In the fall of 2011, IHI Open School Chapter Leaders in South Dakota successfully integrated a few IHI Open School online courses into a multidisciplinary anatomy course within the University of South Dakota (USD) Sanford School of Medicine as a pilot project. After that, they worked with the Department of Internal Medicine at the school to offer some of the courses to third-year medical students. From there, the Chapter Leaders worked with the USD Health Sciences program, making the IHI Open School Basic Certificate in Quality & Safety – 16 online courses in quality improvement and patient safety – a requirement for all majors. Then, they started working with various schools around the state – and various programs at those schools, including medicine, nursing, and social work – to integrate some of the courses.

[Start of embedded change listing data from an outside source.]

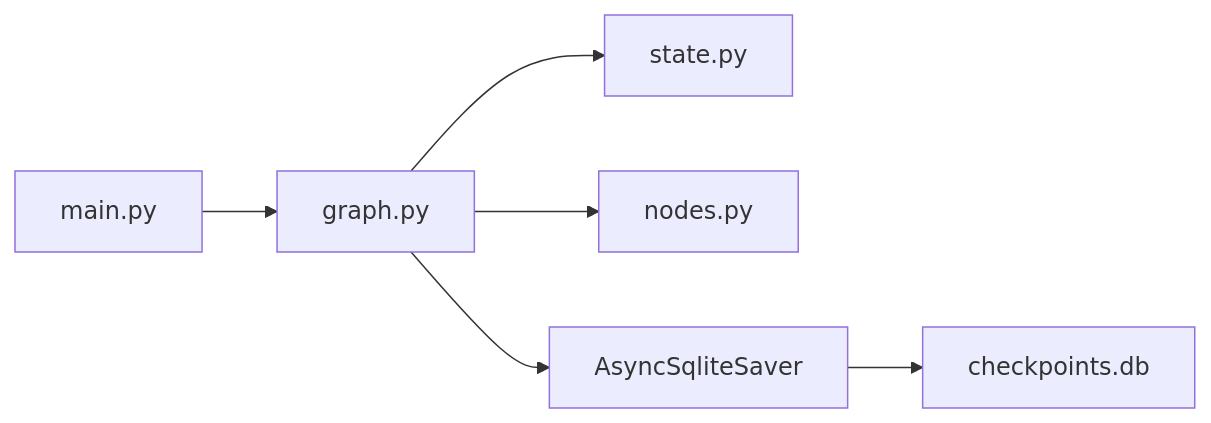
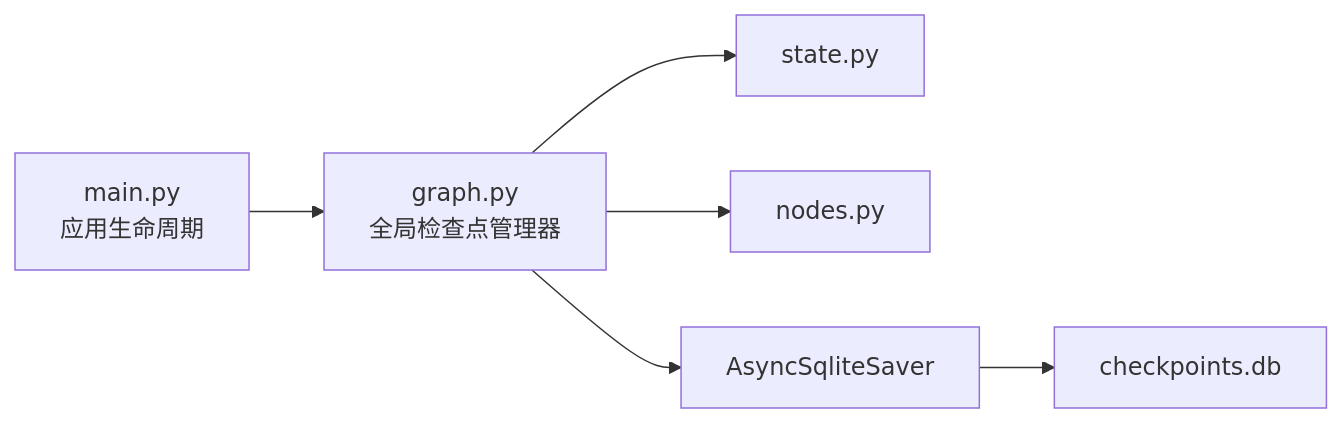
Before and after one commit to sundew26/agent-week3: the third of 3 diagrams in .qoder/repowiki/zh/content/核心功能/检查点恢复机制.md, drawn with Mermaid. The commit also changed other lines of this file and 8 other files, not shown here.

````diff
--- a/.qoder/repowiki/zh/content/核心功能/检查点恢复机制.md
+++ b/.qoder/repowiki/zh/content/核心功能/检查点恢复机制.md
@@ -216,8 +270,8 @@
 ```mermaid
 graph LR
-Main["main.py"] --> Graph["graph.py"]
+Main["main.py<br/>应用生命周期"] --> Graph["graph.py<br/>全局检查点管理器"]
 Graph --> State["state.py"]
 Graph --> Nodes["nodes.py"]
 Graph --> Checkpoint["AsyncSqliteSaver"]
 Checkpoint --> SQLite["checkpoints.db"]
 ```
````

And yet, they’re not satisfied with their progress. Satisfaction will come only when the Chapter achieves a first in the IHI Open School network: the adoption of IHI Open School courses by every health professions school in a state.

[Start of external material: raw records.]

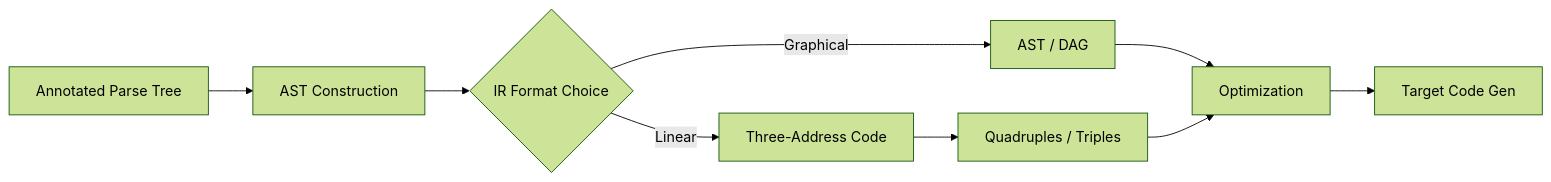
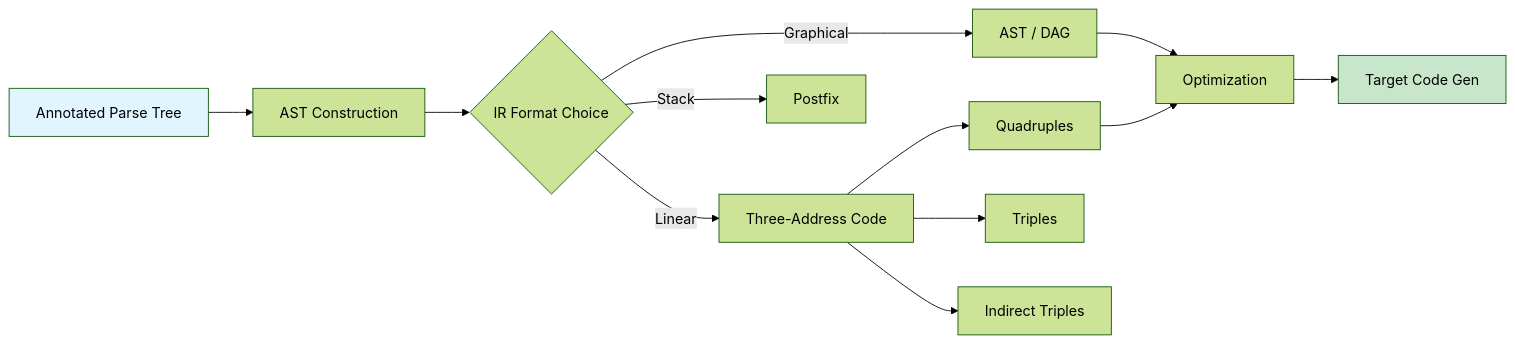
One commit to Raushan666java/ai-engineering-journey changed the first of 3 diagrams in docs/courses/compiler-design/06-intermediate-code.md. Above: the diagram before and after it, drawn with Mermaid (forest theme). The commit also changed other lines of this file and 41 other files, not shown here.

````diff
--- a/docs/courses/compiler-design/06-intermediate-code.md
+++ b/docs/courses/compiler-design/06-intermediate-code.md
@@ -26,11 +24,16 @@
 ```mermaid
 flowchart LR
     A[Annotated Parse Tree] --> B[AST Construction]
     B --> C{IR Format Choice}
     C -->|Graphical| D[AST / DAG]
     C -->|Linear| E[Three-Address Code]
-    E --> F[Quadruples / Triples]
-    D --> G[Optimization]
-    F --> G
-    G --> H[Target Code Gen]
+    C -->|Stack| F[Postfix]
+    E --> G[Quadruples]
+    E --> H[Triples]
+    E --> I[Indirect Triples]
+    D --> J[Optimization]
+    G --> J
+    J --> K[Target Code Gen]
+    style A fill:#e1f5fe
+    style K fill:#c8e6c9
 ```
````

“From our perspective, it’s a totally unique and outstanding opportunity,” says Wendell W. Hoffman, MD, a patient safety officer with Sanford Health and Faculty Advisor to the South Dakota Chapter. “Show us another integrated form of education out there that deals with interdisciplinary learning taught by the best faculty in the world, is constantly updated, and aligns with other curriculum guidelines already in place. There is none.”
The IHI Open School offers 19 courses on topics including quality improvement, patient safety, leadership, population health, and patient-and-family-centered care. Courses are available for free to students, residents, and faculty and for a small fee to health professionals. Each online module takes about one to two hours to complete. More than 100 schools and organizations around the world have already integrated some or all of the IHI Open School courses into their training or curricula.

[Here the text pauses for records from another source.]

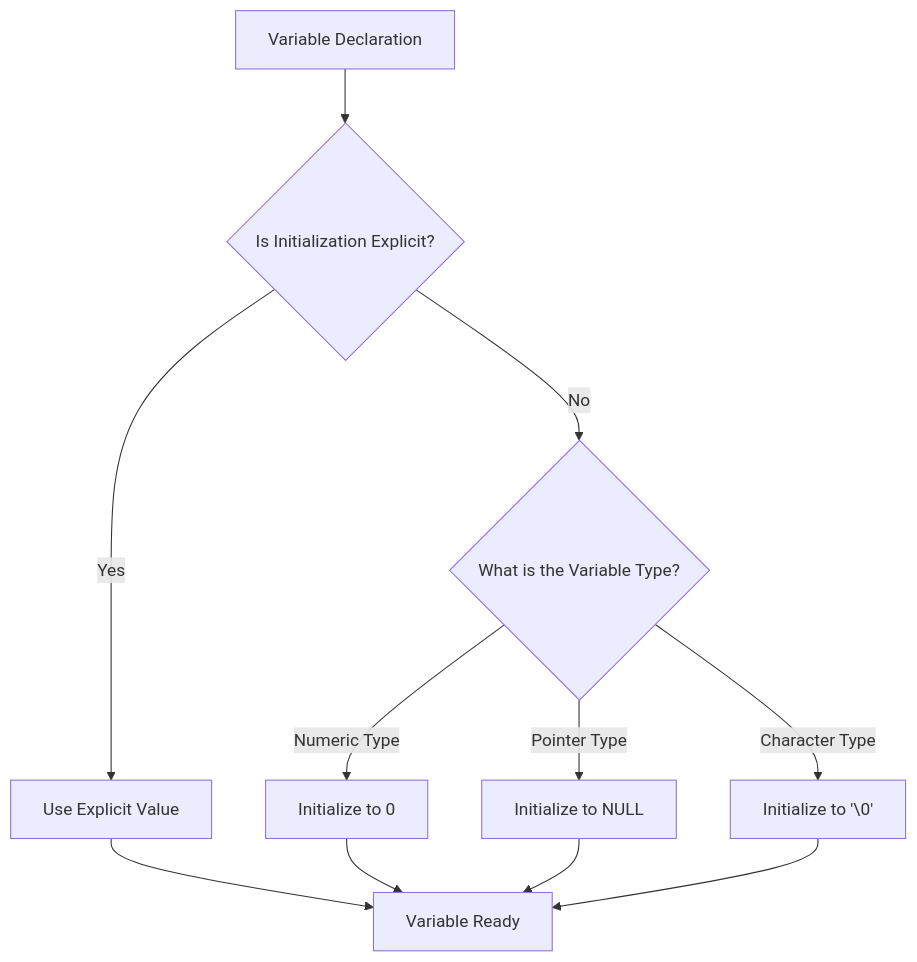
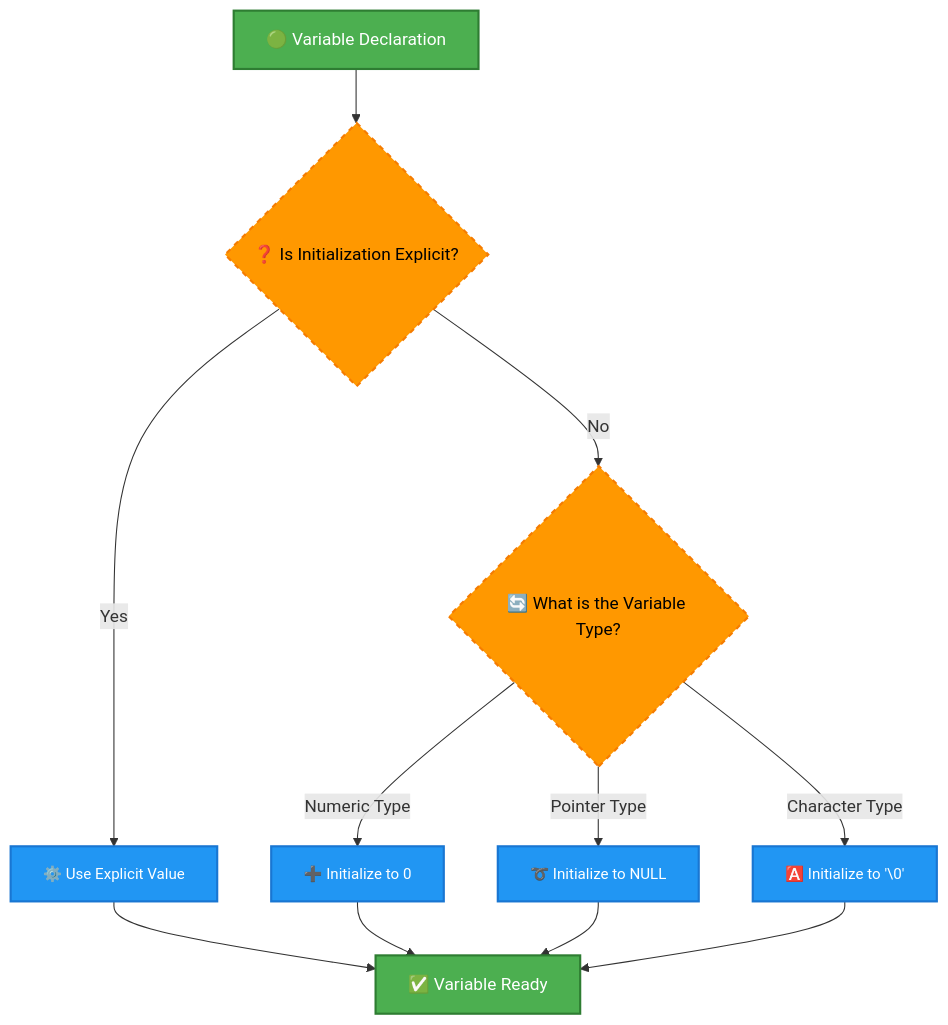
One commit to infoyouth/infoyouth.github.io changed the third of 6 diagrams in _posts/2024-12-14-11.-c-storage-classes.md. Above: the diagram before and after it, drawn with Mermaid. The commit also changed other lines of this file, not shown here.

````diff
--- a/_posts/2024-12-14-11.-c-storage-classes.md
+++ b/_posts/2024-12-14-11.-c-storage-classes.md
@@ -459,13 +444,23 @@
 ```mermaid
 graph TD
-    A[Variable Declaration] --> B{Is Initialization Explicit?};
-    B -- Yes --> C[Use Explicit Value];
-    B -- No --> D{What is the Variable Type?};
-    D -- Numeric Type --> E[Initialize to 0];
-    D -- Pointer Type --> F[Initialize to NULL];
-    D -- Character Type --> G[Initialize to '\0'];
-    C --> H[Variable Ready];
+    style A fill:#4CAF50,stroke:#2E7D32,stroke-width:2px,color:#FFFFFF,font-size:16px,stroke-dasharray:0,radius:10px
+    style B fill:#FF9800,stroke:#F57C00,stroke-width:2px,color:#000000,font-size:16px,stroke-dasharray:5,5,radius:5px
+    style C fill:#2196F3,stroke:#1976D2,stroke-width:2px,color:#FFFFFF,font-size:14px,stroke-dasharray:0,radius:5px
+    style D fill:#FF9800,stroke:#F57C00,stroke-width:2px,color:#000000,font-size:16px,stroke-dasharray:5,5,radius:5px
+    style E fill:#2196F3,stroke:#1976D2,stroke-width:2px,color:#FFFFFF,font-size:14px,stroke-dasharray:0,radius:5px
+    style F fill:#2196F3,stroke:#1976D2,stroke-width:2px,color:#FFFFFF,font-size:14px,stroke-dasharray:0,radius:5px
+    style G fill:#2196F3,stroke:#1976D2,stroke-width:2px,color:#FFFFFF,font-size:14px,stroke-dasharray:0,radius:5px
+    style H fill:#4CAF50,stroke:#2E7D32,stroke-width:2px,color:#FFFFFF,font-size:16px,stroke-dasharray:0,radius:10px
+
+    A[🟢 Variable Declaration] --> B{❓ Is Initialization Explicit?};
+    B -- Yes --> C[⚙️ Use Explicit Value];
+    B -- No --> D{🔄 What is the Variable Type?};
+    D -- Numeric Type --> E[➕ Initialize to 0];
+    D -- Pointer Type --> F[➰ Initialize to NULL];
+    D -- Character Type --> G[🅰️ Initialize to '\0'];
+    C --> H[✅ Variable Ready];
     E --> H;
     F --> H;
     G --> H;
+
 ```
````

Ryan Miller, a third-year medical student and a leader of the South Dakota Chapter since 2011, wants to increase that number by spreading the IHI Open School courses to all major universities and colleges in South Dakota and the three main health systems where students train. This year, he’s targeting eight schools in the state, which educate students in nursing, pharmacy, medicine, health sciences, physical therapy, occupational therapy, health services administration, social work, respiratory care, and health information management programs.
“We want to be the first regional collaborative, numbering into the thousands, that significantly hardwires these courses into the curriculum,” he says. “Our ultimate goal is that nearly every student beginning a health professions program in South Dakota will be speaking the same language.”
Miller and his Chapter Leaders brainstormed ways to meet their goal, and decided the best approach would be to start at the top. The Chapter created something called the “Dean’s Forum,” a biannual meeting where deans from schools across South Dakota join Chapter Leaders in a discussion about curricula needs and improvements.
Since the first meeting, the deans have been very enthusiastic about the rationale for the IHI Open School modules, as well as this type of forum, Hoffman says. Attendance has been impressive. Much of the discussion at the forums has centered on course integration within the individual schools.
“Faculty buy that the content of the IHI Open School courses has been well crafted and unique, but their challenge is to figure out the best way to use them in their curricula,” says Hoffman. “It has been our privilege to help facilitate these conversations.”
During the last several months, more programs have been discussing where in their curriculum to place IHI Open School courses. Sanford School of Medicine is determining the details for implementation into a new curriculum beginning in the fall of 2013. In addition, one of the major South Dakota health systems offered 150 scholarships for staff to take the courses, which will likely provide natural teachers of quality for future curricular efforts, Miller says. Going forward, schools will be encouraged to use the IHI Open School courses as the primary content for quality and safety, and to develop more hands-on opportunities, including interdisciplinary quality improvement projects and simulation.
It’s a model Miller and Hoffman hope other states will adopt in the future.
“The IHI Open School courses are an overwhelming case for what can actually change our health care system,” says Hoffman. “With our initiative, maybe little, old South Dakota can offer something to the world.”